Well, it’s almost March and do you know what that means? It means I’m that much closer to being another year older. On St. Patrick’s Day, March 17th, I will turn 27.
I have updated the background of my blog to celebrate this wonderful Irish holiday.
You may remember last year, Jake ordered a cake from a friend of ours named Jenna. She has a wonderful talent for making cakes. You can see some of here cakes at http://www.cakesbyjenna.com/ Jake ordered a birthday cake for me and it was a pot of gold with a rainbow coming out of it. You can see a picture of it here in my collage/slide show to the right ----->
Well, this year is no different. Jake has already put in an order and we have no idea what it will look like, I just know it will be delicious! I can’t wait to see what she comes up with.
Did you know…
The shamrock, which was also called the "seamroy" by the Celts, was a sacred plant in ancient Ireland because it symbolized the rebirth of spring?
Each year, thousands of Irish Americans gather with their loved ones on St. Patrick's Day to share a "traditional" meal of corned beef and cabbage.
Though cabbage has long been an Irish food, corned beef only began to be associated with St. Patrick's Day at the turn of the century.
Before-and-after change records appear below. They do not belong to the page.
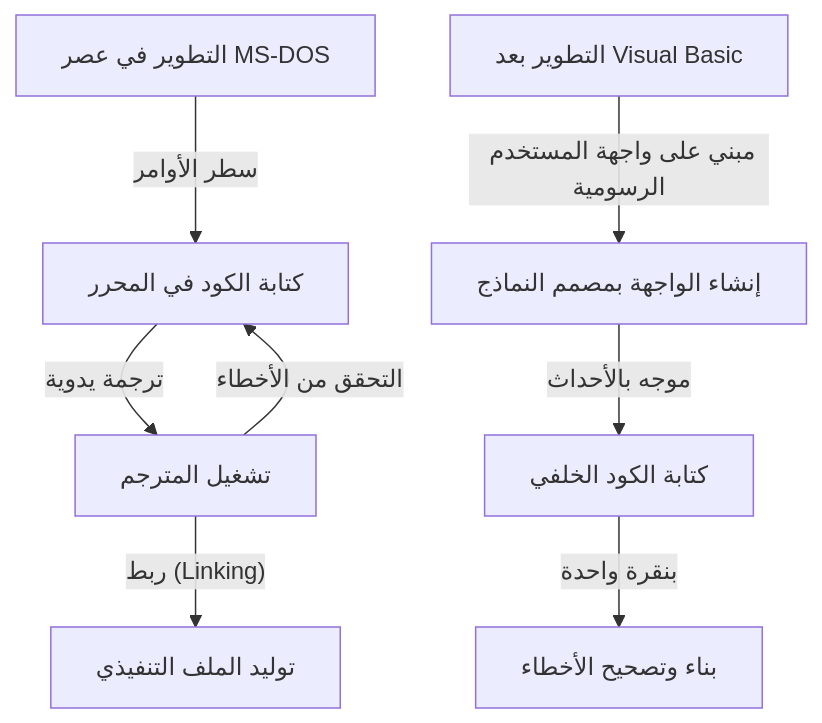
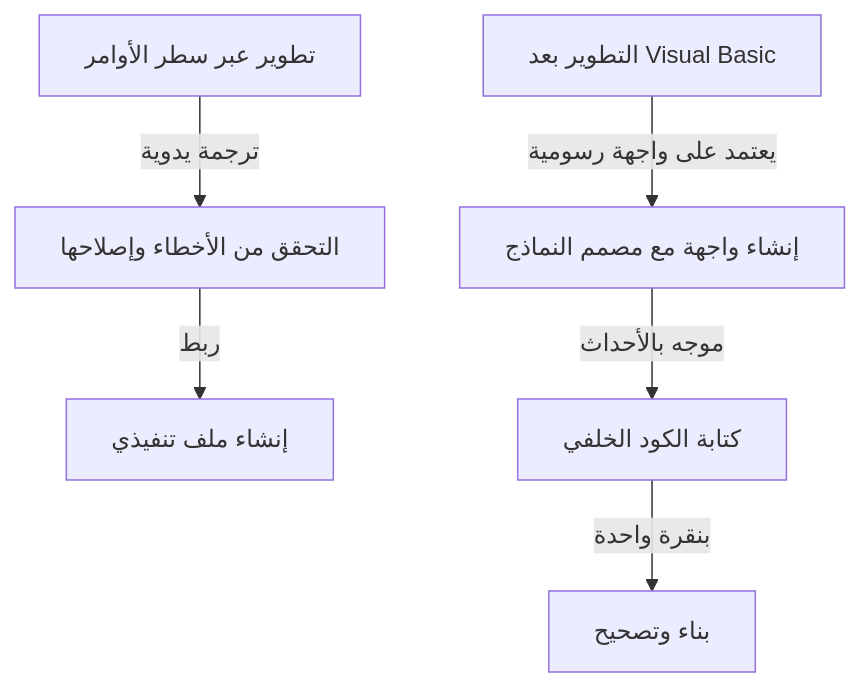
Before and after one commit to kenjinote/blog: the first of 2 diagrams in content/post/history-of-visual-studio/index.ar.md, drawn with Mermaid. The commit also changed other lines of this file and 129 other files, not shown here.

````diff
--- a/content/post/history-of-visual-studio/index.ar.md
+++ b/content/post/history-of-visual-studio/index.ar.md
@@ -32,11 +29,9 @@
 ```mermaid
 graph TD
-    A["التطوير في عصر MS-DOS"] -- "سطر الأوامر" --> B["كتابة الكود في المحرر"]
-    B -- "ترجمة يدوية" --> C["تشغيل المترجم"]
-    C -- "التحقق من الأخطاء" --> B
-    C -- "ربط (Linking)" --> D["توليد الملف التنفيذي"]
+    A["تطوير عبر سطر الأوامر"] -- "ترجمة يدوية" --> B["التحقق من الأخطاء وإصلاحها"]
+    B -- "ربط" --> C["إنشاء ملف تنفيذي"]
     
-    E["التطوير بعد Visual Basic"] -- "مبني على واجهة المستخدم الرسومية" --> F["إنشاء الواجهة بمصمم النماذج"]
-    F -- "موجه بالأحداث" --> G["كتابة الكود الخلفي"]
-    G -- "بنقرة واحدة" --> H["بناء وتصحيح الأخطاء"]
+    D["التطوير بعد Visual Basic"] -- "يعتمد على واجهة رسومية" --> E["إنشاء واجهة مع مصمم النماذج"]
+    E -- "موجه بالأحداث" --> F["كتابة الكود الخلفي"]
+    F -- "بنقرة واحدة" --> G["بناء وتصحيح"]
 ```
````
Irish immigrants living on New York City's Lower East Side substituted corned beef for their traditional dish of Irish bacon to save money. They learned about the cheaper alternative from their Jewish neighbors.
The original Irish name for these figures of folklore is "lobaircin," meaning "small-bodied fellow."
Belief in leprechauns probably stems from Celtic belief in fairies, tiny men and women who could use their magical powers to serve good or evil. In Celtic folktales, leprechauns were cranky souls, responsible for mending the shoes of the other fairies. Though only minor figures in Celtic folklore, leprechauns were known for their trickery, which they often used to protect their much-fabled treasure.
Leprechauns had nothing to do with St. Patrick or the celebration of St. Patrick's Day, a Catholic holy day. In 1959, Walt Disney released a film called Darby O'Gill & the Little People, which introduced America to a very different sort of leprechaun than the cantankerous little man of Irish folklore. This cheerful, friendly leprechaun is a purely American invention, but has quickly evolved into an easily recognizable symbol of both St. Patrick's Day and Ireland in general.